Exercise requirements: Nothing but the lines from the start of the records through the line that contains "- Solving: add" is to be copied, and each is to be copied exactly.

Dataset items
╔══

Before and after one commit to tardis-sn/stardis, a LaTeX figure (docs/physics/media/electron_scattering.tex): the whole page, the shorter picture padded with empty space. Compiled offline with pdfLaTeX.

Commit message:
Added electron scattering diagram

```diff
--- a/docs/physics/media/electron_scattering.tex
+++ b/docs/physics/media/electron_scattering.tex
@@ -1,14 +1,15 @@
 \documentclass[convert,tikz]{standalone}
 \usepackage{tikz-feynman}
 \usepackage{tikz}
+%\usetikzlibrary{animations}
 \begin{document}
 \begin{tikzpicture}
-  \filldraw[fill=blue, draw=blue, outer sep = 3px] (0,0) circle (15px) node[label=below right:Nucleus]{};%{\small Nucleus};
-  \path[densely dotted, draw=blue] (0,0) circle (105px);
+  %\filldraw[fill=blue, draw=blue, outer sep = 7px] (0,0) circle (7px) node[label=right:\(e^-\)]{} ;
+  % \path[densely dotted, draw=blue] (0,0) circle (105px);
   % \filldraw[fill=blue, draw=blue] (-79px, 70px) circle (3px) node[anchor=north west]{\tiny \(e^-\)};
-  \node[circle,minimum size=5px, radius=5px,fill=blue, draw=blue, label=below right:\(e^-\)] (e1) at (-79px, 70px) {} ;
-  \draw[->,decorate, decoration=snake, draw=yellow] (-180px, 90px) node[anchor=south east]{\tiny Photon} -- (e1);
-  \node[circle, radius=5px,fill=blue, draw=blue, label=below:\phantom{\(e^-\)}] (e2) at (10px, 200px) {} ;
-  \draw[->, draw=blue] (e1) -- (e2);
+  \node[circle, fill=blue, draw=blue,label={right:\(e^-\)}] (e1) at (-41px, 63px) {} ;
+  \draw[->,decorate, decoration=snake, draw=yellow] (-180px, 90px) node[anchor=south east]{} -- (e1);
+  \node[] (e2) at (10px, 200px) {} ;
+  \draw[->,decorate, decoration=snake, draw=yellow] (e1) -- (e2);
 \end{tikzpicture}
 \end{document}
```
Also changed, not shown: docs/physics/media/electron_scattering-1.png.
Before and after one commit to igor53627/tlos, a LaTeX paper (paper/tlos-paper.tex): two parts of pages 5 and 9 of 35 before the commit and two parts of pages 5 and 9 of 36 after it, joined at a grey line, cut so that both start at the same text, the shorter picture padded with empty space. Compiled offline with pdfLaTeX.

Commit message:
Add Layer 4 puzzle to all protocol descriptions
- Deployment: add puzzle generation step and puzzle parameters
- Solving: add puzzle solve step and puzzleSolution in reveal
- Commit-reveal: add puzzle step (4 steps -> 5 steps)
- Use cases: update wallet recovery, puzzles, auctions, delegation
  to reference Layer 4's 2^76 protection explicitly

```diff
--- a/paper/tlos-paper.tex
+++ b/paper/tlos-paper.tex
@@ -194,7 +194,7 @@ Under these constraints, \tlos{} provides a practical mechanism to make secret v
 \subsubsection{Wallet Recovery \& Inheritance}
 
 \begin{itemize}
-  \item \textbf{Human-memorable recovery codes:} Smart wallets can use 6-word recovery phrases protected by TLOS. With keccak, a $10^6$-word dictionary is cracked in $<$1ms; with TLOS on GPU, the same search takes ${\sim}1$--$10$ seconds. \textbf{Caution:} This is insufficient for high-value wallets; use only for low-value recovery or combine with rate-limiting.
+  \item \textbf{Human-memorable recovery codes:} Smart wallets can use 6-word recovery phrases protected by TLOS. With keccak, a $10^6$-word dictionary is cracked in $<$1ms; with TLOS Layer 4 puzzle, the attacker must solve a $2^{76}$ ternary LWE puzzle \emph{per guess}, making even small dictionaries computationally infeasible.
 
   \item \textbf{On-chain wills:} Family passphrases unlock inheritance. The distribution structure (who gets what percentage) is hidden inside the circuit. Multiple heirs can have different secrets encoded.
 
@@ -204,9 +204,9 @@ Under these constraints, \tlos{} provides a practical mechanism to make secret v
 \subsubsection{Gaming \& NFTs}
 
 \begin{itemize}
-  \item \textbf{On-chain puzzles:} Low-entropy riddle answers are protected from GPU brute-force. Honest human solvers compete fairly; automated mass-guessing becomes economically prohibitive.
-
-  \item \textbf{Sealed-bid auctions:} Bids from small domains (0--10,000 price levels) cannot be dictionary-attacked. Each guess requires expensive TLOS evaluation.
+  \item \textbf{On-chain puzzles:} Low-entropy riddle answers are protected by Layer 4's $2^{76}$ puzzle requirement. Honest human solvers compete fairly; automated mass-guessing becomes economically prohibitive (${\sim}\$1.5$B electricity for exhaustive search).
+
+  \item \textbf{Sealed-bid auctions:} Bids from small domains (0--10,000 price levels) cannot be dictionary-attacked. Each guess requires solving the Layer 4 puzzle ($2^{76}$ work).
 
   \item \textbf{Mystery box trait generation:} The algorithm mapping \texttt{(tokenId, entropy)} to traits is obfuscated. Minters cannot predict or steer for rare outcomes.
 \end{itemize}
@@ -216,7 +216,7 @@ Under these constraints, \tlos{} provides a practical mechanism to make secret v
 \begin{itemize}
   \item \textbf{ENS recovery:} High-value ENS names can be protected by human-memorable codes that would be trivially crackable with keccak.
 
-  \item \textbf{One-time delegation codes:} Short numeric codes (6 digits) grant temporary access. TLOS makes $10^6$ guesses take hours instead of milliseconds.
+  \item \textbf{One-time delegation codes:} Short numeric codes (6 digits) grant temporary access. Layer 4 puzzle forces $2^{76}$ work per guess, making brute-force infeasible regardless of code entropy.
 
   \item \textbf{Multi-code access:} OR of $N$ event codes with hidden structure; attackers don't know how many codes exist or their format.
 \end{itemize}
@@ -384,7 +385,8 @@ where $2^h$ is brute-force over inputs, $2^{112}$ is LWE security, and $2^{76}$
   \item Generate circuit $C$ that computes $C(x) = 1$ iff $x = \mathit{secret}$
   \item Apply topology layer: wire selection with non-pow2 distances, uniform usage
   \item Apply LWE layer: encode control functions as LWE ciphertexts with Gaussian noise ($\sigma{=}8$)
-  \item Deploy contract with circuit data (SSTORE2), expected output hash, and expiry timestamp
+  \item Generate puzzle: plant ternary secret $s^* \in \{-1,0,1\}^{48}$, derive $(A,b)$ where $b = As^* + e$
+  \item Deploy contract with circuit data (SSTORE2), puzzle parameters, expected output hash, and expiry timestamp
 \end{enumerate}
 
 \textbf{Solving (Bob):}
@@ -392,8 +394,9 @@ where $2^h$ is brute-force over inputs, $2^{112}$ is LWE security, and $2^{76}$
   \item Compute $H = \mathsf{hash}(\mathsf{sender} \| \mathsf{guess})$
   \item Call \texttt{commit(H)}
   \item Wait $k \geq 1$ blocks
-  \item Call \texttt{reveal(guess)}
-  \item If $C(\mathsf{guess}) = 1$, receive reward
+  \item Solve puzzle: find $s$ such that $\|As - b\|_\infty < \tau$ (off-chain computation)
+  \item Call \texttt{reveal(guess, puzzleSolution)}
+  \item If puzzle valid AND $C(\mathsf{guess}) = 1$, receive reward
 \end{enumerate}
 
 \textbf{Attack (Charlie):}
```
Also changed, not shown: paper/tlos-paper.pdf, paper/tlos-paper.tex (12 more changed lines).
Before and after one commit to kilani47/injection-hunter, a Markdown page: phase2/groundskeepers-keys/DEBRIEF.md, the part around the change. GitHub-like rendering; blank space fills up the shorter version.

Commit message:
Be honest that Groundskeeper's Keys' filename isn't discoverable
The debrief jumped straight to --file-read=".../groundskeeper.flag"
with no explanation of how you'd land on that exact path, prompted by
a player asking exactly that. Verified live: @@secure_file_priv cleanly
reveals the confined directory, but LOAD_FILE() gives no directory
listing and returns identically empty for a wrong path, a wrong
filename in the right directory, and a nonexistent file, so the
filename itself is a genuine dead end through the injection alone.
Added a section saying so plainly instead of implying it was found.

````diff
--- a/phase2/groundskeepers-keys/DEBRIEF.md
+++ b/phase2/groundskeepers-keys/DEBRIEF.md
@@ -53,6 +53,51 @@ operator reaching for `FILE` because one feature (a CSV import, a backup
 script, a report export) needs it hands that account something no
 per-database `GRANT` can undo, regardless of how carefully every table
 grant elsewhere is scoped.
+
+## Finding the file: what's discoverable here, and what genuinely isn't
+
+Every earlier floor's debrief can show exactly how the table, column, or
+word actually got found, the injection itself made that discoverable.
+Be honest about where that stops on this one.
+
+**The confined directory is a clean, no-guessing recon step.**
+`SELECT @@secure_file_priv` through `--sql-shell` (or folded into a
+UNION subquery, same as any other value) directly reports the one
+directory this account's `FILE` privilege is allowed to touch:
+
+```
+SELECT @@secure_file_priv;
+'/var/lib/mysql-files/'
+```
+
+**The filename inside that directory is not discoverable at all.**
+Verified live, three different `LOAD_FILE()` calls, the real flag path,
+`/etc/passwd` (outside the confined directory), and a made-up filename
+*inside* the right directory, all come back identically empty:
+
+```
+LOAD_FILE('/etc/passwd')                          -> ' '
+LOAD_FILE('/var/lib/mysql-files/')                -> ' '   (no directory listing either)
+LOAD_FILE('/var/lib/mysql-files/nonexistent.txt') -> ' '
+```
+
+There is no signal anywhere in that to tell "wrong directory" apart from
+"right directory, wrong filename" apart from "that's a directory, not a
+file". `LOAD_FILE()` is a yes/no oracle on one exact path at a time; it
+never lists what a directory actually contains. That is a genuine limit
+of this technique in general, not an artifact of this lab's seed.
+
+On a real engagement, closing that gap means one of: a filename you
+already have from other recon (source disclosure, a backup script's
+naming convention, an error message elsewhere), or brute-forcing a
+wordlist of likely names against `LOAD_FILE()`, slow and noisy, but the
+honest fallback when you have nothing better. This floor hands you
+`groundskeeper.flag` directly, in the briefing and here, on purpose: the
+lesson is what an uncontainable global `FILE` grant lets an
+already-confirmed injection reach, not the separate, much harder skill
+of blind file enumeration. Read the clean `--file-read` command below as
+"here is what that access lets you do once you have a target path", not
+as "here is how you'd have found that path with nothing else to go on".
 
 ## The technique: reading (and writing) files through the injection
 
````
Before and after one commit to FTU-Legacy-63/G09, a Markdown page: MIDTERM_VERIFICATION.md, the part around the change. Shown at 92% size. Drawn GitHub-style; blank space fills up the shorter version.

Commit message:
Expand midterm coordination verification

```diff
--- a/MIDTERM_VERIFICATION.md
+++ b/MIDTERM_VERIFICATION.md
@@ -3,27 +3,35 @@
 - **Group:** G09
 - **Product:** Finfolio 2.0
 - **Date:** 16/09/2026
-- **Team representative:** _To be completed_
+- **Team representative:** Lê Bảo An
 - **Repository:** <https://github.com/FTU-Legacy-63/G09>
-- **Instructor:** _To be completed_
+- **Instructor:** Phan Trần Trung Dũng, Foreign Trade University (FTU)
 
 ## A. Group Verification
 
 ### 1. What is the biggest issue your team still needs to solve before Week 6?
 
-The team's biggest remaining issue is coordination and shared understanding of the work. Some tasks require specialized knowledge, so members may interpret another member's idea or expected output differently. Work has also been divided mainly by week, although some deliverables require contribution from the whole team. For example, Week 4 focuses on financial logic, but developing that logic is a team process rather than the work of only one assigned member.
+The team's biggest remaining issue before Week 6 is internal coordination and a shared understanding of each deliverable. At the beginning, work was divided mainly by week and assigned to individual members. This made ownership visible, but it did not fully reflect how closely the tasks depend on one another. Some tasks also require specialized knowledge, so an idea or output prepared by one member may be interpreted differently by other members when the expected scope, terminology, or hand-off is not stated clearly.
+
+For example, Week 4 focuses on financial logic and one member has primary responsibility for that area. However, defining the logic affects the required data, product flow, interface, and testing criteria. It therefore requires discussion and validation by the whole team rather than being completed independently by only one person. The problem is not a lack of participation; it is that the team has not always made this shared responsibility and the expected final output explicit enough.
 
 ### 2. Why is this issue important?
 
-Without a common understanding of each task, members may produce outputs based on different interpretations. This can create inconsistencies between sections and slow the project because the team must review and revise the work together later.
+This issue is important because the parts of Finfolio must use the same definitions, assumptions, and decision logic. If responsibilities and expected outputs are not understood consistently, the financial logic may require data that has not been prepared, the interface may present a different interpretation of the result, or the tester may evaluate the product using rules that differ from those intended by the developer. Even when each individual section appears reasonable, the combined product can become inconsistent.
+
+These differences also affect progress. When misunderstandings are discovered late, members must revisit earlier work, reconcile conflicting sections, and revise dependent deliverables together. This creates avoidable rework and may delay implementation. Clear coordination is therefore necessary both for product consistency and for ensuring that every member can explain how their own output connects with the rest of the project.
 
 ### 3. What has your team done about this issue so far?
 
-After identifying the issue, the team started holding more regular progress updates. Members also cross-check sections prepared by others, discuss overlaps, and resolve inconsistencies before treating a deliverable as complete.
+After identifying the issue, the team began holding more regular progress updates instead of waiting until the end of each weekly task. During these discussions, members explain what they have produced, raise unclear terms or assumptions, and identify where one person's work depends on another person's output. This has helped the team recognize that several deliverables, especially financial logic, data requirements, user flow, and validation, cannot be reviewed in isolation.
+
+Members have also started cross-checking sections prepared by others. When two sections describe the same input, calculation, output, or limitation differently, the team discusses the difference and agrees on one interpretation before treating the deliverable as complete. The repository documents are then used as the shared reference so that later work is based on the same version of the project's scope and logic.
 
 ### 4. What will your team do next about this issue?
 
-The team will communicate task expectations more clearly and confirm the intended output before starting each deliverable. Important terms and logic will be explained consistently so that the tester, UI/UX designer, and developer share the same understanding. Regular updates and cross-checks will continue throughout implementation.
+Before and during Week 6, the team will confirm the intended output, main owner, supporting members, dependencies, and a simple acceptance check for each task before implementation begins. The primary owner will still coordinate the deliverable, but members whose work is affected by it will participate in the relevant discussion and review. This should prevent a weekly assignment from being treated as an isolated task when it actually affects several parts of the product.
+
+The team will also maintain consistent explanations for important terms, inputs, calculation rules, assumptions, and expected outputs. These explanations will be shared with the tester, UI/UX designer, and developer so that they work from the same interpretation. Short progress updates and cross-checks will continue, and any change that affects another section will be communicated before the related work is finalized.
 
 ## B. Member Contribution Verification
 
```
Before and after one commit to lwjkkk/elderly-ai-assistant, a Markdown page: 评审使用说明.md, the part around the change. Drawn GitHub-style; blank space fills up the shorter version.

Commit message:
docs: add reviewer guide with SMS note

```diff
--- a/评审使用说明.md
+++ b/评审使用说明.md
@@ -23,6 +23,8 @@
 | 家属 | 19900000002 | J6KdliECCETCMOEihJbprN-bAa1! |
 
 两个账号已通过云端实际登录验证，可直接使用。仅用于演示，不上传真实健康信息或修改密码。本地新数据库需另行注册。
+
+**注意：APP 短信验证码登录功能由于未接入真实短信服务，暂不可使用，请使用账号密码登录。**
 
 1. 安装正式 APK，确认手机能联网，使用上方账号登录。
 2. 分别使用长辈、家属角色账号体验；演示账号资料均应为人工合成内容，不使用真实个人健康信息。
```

╚══

Exercise result:
Before and after one commit to tardis-sn/stardis, a LaTeX figure (docs/physics/media/electron_scattering.tex): the whole page, the shorter picture padded with empty space. Compiled offline with pdfLaTeX.

Commit message:
Added electron scattering diagram

```diff
--- a/docs/physics/media/electron_scattering.tex
+++ b/docs/physics/media/electron_scattering.tex
@@ -1,14 +1,15 @@
 \documentclass[convert,tikz]{standalone}
 \usepackage{tikz-feynman}
 \usepackage{tikz}
+%\usetikzlibrary{animations}
 \begin{document}
 \begin{tikzpicture}
-  \filldraw[fill=blue, draw=blue, outer sep = 3px] (0,0) circle (15px) node[label=below right:Nucleus]{};%{\small Nucleus};
-  \path[densely dotted, draw=blue] (0,0) circle (105px);
+  %\filldraw[fill=blue, draw=blue, outer sep = 7px] (0,0) circle (7px) node[label=right:\(e^-\)]{} ;
+  % \path[densely dotted, draw=blue] (0,0) circle (105px);
   % \filldraw[fill=blue, draw=blue] (-79px, 70px) circle (3px) node[anchor=north west]{\tiny \(e^-\)};
-  \node[circle,minimum size=5px, radius=5px,fill=blue, draw=blue, label=below right:\(e^-\)] (e1) at (-79px, 70px) {} ;
-  \draw[->,decorate, decoration=snake, draw=yellow] (-180px, 90px) node[anchor=south east]{\tiny Photon} -- (e1);
-  \node[circle, radius=5px,fill=blue, draw=blue, label=below:\phantom{\(e^-\)}] (e2) at (10px, 200px) {} ;
-  \draw[->, draw=blue] (e1) -- (e2);
+  \node[circle, fill=blue, draw=blue,label={right:\(e^-\)}] (e1) at (-41px, 63px) {} ;
+  \draw[->,decorate, decoration=snake, draw=yellow] (-180px, 90px) node[anchor=south east]{} -- (e1);
+  \node[] (e2) at (10px, 200px) {} ;
+  \draw[->,decorate, decoration=snake, draw=yellow] (e1) -- (e2);
 \end{tikzpicture}
 \end{document}
```
Also changed, not shown: docs/physics/media/electron_scattering-1.png.
Before and after one commit to igor53627/tlos, a LaTeX paper (paper/tlos-paper.tex): two parts of pages 5 and 9 of 35 before the commit and two parts of pages 5 and 9 of 36 after it, joined at a grey line, cut so that both start at the same text, the shorter picture padded with empty space. Compiled offline with pdfLaTeX.

Commit message:
Add Layer 4 puzzle to all protocol descriptions
- Deployment: add puzzle generation step and puzzle parameters
- Solving: add puzzle solve step and puzzleSolution in reveal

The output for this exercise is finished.